**EXERCISE**
Write out the listing exactly, dropping any picture it contains.

**DATASET EXTRACT**
>>>

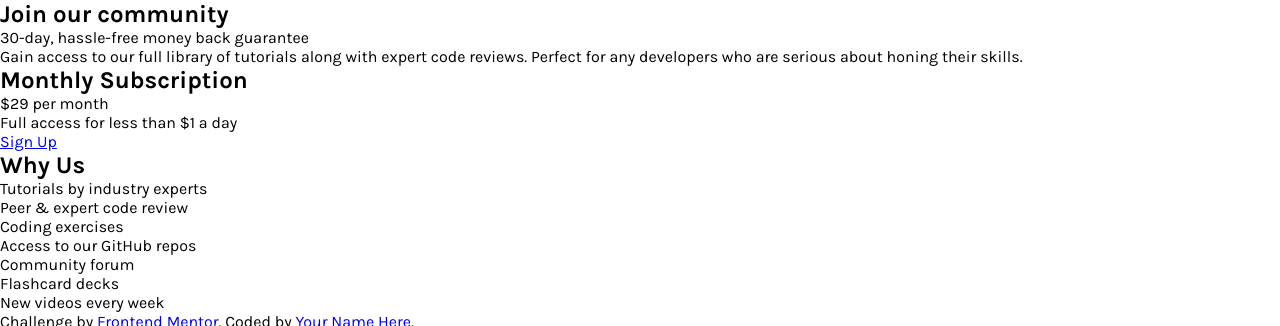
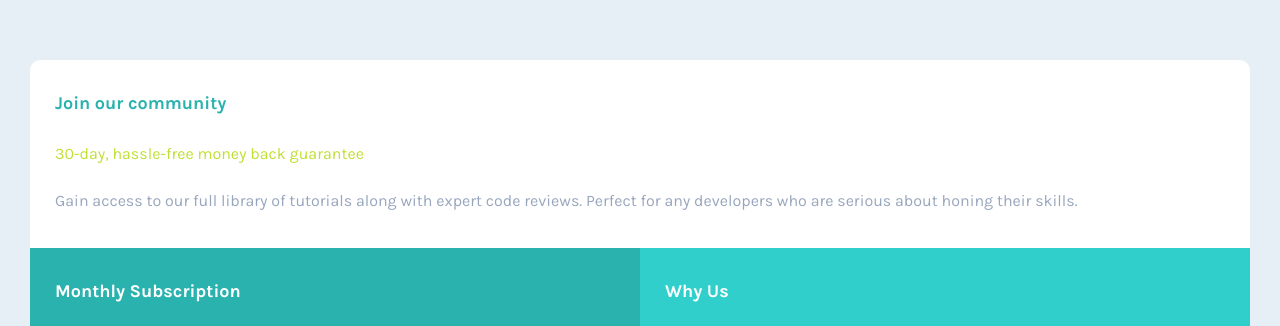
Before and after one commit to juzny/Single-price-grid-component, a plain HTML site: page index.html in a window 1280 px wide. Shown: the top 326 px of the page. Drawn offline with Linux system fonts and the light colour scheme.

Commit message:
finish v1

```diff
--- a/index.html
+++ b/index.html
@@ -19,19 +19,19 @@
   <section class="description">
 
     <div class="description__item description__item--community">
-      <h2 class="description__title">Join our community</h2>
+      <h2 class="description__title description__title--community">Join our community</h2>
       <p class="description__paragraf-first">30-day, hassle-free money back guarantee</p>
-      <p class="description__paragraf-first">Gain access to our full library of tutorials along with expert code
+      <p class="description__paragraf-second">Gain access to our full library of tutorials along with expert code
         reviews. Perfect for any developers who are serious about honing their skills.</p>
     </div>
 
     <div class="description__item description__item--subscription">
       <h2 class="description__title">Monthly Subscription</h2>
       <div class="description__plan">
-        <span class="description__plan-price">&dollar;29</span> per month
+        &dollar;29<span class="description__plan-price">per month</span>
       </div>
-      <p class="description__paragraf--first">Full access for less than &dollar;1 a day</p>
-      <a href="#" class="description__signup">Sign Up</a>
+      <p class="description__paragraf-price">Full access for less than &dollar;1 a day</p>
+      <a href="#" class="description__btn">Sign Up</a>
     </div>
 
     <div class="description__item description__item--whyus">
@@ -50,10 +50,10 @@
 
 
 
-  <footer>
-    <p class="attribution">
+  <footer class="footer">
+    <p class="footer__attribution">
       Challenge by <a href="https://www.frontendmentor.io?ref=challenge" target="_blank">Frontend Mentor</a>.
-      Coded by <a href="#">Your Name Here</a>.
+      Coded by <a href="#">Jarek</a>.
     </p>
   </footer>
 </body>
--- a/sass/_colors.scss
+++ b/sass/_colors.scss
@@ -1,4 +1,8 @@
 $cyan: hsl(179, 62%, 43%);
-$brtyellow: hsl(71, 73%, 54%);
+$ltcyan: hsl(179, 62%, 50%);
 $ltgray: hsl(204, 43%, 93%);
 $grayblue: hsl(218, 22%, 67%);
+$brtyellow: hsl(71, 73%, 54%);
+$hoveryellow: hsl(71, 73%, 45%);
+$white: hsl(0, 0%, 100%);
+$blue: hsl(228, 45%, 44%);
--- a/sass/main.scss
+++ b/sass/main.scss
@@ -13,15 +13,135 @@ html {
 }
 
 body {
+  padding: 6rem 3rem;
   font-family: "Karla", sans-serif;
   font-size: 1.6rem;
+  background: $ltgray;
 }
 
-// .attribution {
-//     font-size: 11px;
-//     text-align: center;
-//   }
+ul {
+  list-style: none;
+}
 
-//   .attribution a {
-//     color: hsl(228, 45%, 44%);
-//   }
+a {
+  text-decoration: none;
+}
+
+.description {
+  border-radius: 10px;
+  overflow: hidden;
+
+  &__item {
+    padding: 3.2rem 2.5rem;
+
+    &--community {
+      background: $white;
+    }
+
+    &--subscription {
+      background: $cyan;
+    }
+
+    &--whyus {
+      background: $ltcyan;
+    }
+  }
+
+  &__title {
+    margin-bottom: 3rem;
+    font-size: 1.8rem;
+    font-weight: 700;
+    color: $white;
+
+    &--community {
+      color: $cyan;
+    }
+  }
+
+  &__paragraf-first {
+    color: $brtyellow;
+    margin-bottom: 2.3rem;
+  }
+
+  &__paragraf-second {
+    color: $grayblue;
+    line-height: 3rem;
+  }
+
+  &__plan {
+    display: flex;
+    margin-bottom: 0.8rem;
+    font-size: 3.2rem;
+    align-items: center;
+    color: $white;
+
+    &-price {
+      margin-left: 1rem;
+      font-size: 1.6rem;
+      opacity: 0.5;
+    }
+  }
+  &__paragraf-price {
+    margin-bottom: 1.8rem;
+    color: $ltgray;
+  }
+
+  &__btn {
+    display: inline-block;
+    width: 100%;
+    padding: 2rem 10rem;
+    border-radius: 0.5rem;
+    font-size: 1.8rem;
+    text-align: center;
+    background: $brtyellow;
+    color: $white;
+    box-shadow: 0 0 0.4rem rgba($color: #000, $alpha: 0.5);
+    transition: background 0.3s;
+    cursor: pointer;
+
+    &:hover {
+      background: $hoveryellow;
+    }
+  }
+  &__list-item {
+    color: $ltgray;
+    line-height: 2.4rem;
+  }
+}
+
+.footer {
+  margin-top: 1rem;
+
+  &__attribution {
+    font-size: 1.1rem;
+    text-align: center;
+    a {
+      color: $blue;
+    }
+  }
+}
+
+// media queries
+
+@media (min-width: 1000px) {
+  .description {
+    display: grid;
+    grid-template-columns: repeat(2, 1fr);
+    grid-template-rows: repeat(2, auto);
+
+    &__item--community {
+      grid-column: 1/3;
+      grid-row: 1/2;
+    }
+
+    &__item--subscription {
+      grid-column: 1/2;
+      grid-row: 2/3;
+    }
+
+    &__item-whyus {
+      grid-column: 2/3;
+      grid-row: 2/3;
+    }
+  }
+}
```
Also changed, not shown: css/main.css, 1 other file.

<<<

**OUTPUT FOR THIS TASK**
Before and after one commit to juzny/Single-price-grid-component, a plain HTML site: page index.html in a window 1280 px wide. Shown: the top 326 px of the page. Drawn offline with Linux system fonts and the light colour scheme.

Commit message:
finish v1

```diff
--- a/index.html
+++ b/index.html
@@ -19,19 +19,19 @@
   <section class="description">
 
     <div class="description__item description__item--community">
-      <h2 class="description__title">Join our community</h2>
+      <h2 class="description__title description__title--community">Join our community</h2>
       <p class="description__paragraf-first">30-day, hassle-free money back guarantee</p>
-      <p class="description__paragraf-first">Gain access to our full library of tutorials along with expert code
+      <p class="description__paragraf-second">Gain access to our full library of tutorials along with expert code
         reviews. Perfect for any developers who are serious about honing their skills.</p>
     </div>
 
     <div class="description__item description__item--subscription">
       <h2 class="description__title">Monthly Subscription</h2>
       <div class="description__plan">
-        <span class="description__plan-price">&dollar;29</span> per month
+        &dollar;29<span class="description__plan-price">per month</span>
       </div>
-      <p class="description__paragraf--first">Full access for less than &dollar;1 a day</p>
-      <a href="#" class="description__signup">Sign Up</a>
+      <p class="description__paragraf-price">Full access for less than &dollar;1 a day</p>
+      <a href="#" class="description__btn">Sign Up</a>
     </div>
 
     <div class="description__item description__item--whyus">
@@ -50,10 +50,10 @@
 
 
 
-  <footer>
-    <p class="attribution">
+  <footer class="footer">
+    <p class="footer__attribution">
       Challenge by <a href="https://www.frontendmentor.io?ref=challenge" target="_blank">Frontend Mentor</a>.
-      Coded by <a href="#">Your Name Here</a>.
+      Coded by <a href="#">Jarek</a>.
     </p>
   </footer>
 </body>
--- a/sass/_colors.scss
+++ b/sass/_colors.scss
@@ -1,4 +1,8 @@
 $cyan: hsl(179, 62%, 43%);
-$brtyellow: hsl(71, 73%, 54%);
+$ltcyan: hsl(179, 62%, 50%);
 $ltgray: hsl(204, 43%, 93%);
 $grayblue: hsl(218, 22%, 67%);
+$brtyellow: hsl(71, 73%, 54%);
+$hoveryellow: hsl(71, 73%, 45%);
+$white: hsl(0, 0%, 100%);
+$blue: hsl(228, 45%, 44%);
--- a/sass/main.scss
+++ b/sass/main.scss
@@ -13,15 +13,135 @@ html {
 }
 
 body {
+  padding: 6rem 3rem;
   font-family: "Karla", sans-serif;
   font-size: 1.6rem;
+  background: $ltgray;
 }
 
-// .attribution {
-//     font-size: 11px;
-//     text-align: center;
-//   }
+ul {
+  list-style: none;
+}
 
-//   .attribution a {
-//     color: hsl(228, 45%, 44%);
-//   }
+a {
+  text-decoration: none;
+}
+
+.description {
+  border-radius: 10px;
+  overflow: hidden;
+
+  &__item {
+    padding: 3.2rem 2.5rem;
+
+    &--community {
+      background: $white;
+    }
+
+    &--subscription {
+      background: $cyan;
+    }
+
+    &--whyus {
+      background: $ltcyan;
+    }
+  }
+
+  &__title {
+    margin-bottom: 3rem;
+    font-size: 1.8rem;
+    font-weight: 700;
+    color: $white;
+
+    &--community {
+      color: $cyan;
+    }
+  }
+
+  &__paragraf-first {
+    color: $brtyellow;
+    margin-bottom: 2.3rem;
+  }
+
+  &__paragraf-second {
+    color: $grayblue;
+    line-height: 3rem;
+  }
+
+  &__plan {
+    display: flex;
+    margin-bottom: 0.8rem;
+    font-size: 3.2rem;
+    align-items: center;
+    color: $white;
+
+    &-price {
+      margin-left: 1rem;
+      font-size: 1.6rem;
+      opacity: 0.5;
+    }
+  }
+  &__paragraf-price {
+    margin-bottom: 1.8rem;
+    color: $ltgray;
+  }
+
+  &__btn {
+    display: inline-block;
+    width: 100%;
+    padding: 2rem 10rem;
+    border-radius: 0.5rem;
+    font-size: 1.8rem;
+    text-align: center;
+    background: $brtyellow;
+    color: $white;
+    box-shadow: 0 0 0.4rem rgba($color: #000, $alpha: 0.5);
+    transition: background 0.3s;
+    cursor: pointer;
+
+    &:hover {
+      background: $hoveryellow;
+    }
+  }
+  &__list-item {
+    color: $ltgray;
+    line-height: 2.4rem;
+  }
+}
+
+.footer {
+  margin-top: 1rem;
+
+  &__attribution {
+    font-size: 1.1rem;
+    text-align: center;
+    a {
+      color: $blue;
+    }
+  }
+}
+
+// media queries
+
+@media (min-width: 1000px) {
+  .description {
+    display: grid;
+    grid-template-columns: repeat(2, 1fr);
+    grid-template-rows: repeat(2, auto);
+
+    &__item--community {
+      grid-column: 1/3;
+      grid-row: 1/2;
+    }
+
+    &__item--subscription {
+      grid-column: 1/2;
+      grid-row: 2/3;
+    }
+
+    &__item-whyus {
+      grid-column: 2/3;
+      grid-row: 2/3;
+    }
+  }
+}
```
Also changed, not shown: css/main.css, 1 other file.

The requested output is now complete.